* Task to carry out *
Every line of the data that contains the string "span" must be copied.

Web document revisions
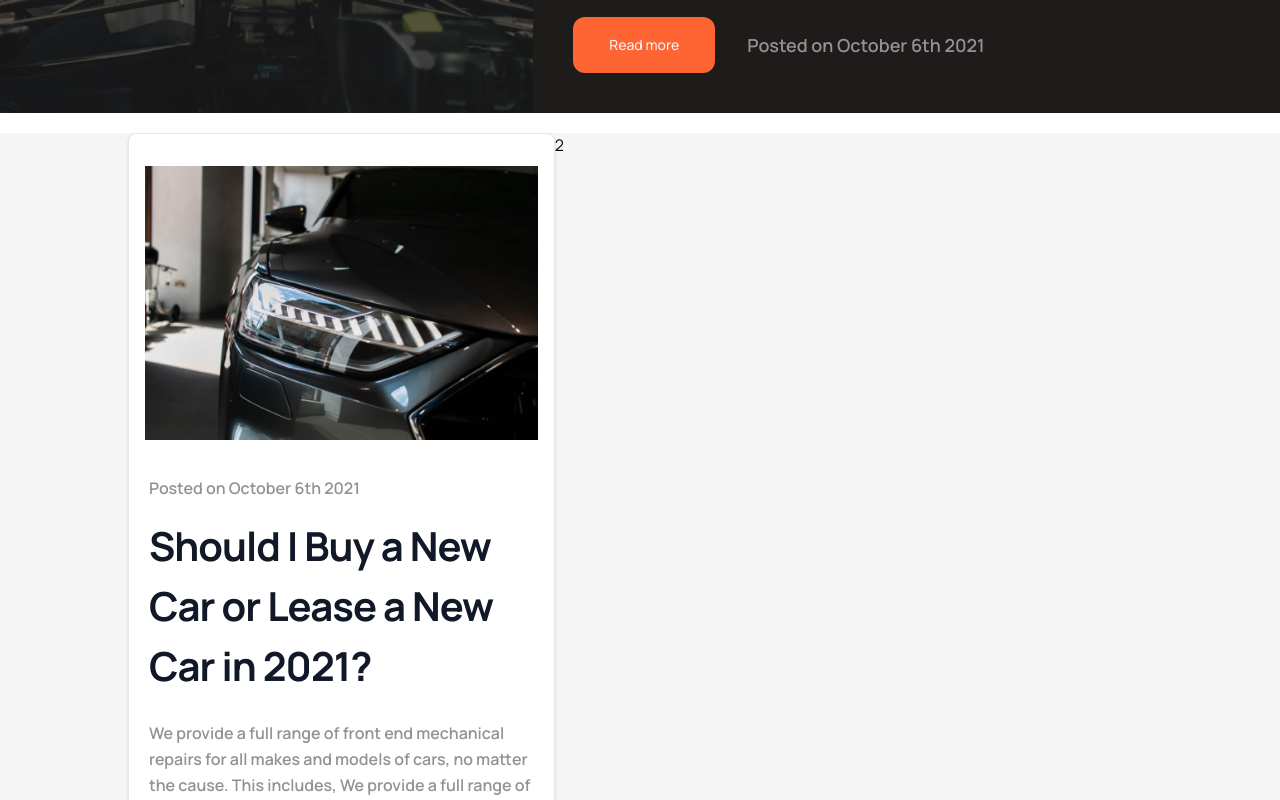
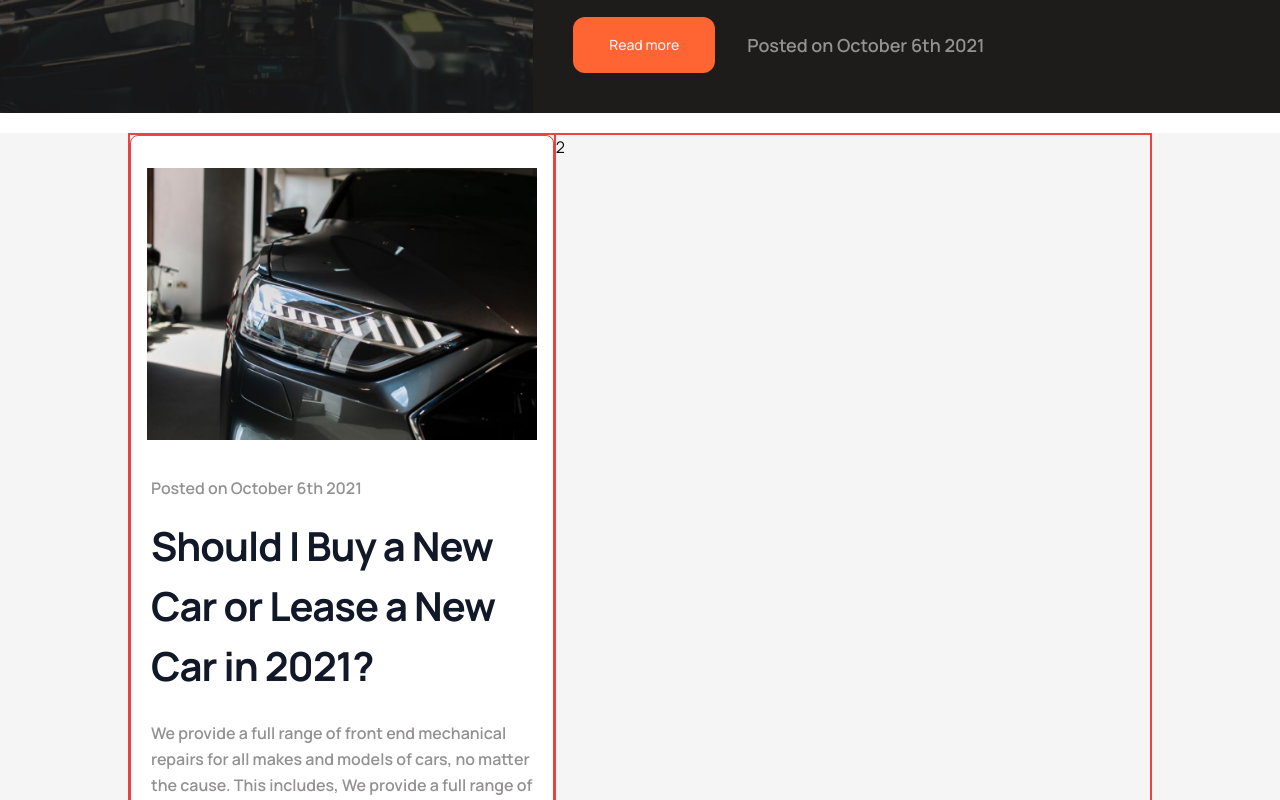
Before and after one commit to w3ngithub/revive-motors, a Next.js app: page /blog in a window 1280 px wide. Shown: the part 380-1180 px from the top of the page. Built offline with nearby package versions, Linux system fonts and the light colour scheme.

Commit message:
layout added

```diff
--- a/src/components/custom-components/blog-card.tsx
+++ b/src/components/custom-components/blog-card.tsx
@@ -1,16 +1,17 @@
 import React from "react";
 
 const BlogCard = () => {
+  // border border-red-500
   return (
     // min-h-[100vh]
-    <section className="bg-[#f5f5f5] min-h-screen max-w-[100vw] flex flex-row justify-center items-center pb-10 ">
+    <section className="bg-[#f5f5f5] min-h-screen max-w-[100vw] flex flex-row justify-center items-center pb-10  ">
       <div className="container  ">
         {/* max-h-[746px] */}
-        <div className="grid lg:grid-cols-12 ">
-          <div className="col-span-5   ">
+        <div className="grid lg:grid-cols-12 border border-red-500">
+          <div className="col-span-5 border border-red-500  ">
             {/* /////////////////////// */}
             {/* min-h-[746px] */}
-            <div className="max-w-[537px]  bg-white border border-gray-200 rounded-lg shadow dark:border-gray-700 flex flex-col justify-start items-center">
+            <div className="max-w-[537px]  bg-white border border-gray-200 rounded-lg shadow dark:border-gray-700 flex flex-col justify-start items-center border border-red-500">
               <a href="#">
                 {/*  */}
                 <img
@@ -61,7 +62,7 @@ const BlogCard = () => {
 
             {/* ///////////////////// */}
           </div>
-          <div className="col-span-7    ">2</div>
+          <div className="col-span-7  border border-red-500  ">2</div>
         </div>
       </div>
     </section>
```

* Result for this exercise *
-          <div className="col-span-5   ">
+          <div className="col-span-5 border border-red-500  ">
-          <div className="col-span-7    ">2</div>
+          <div className="col-span-7  border border-red-500  ">2</div>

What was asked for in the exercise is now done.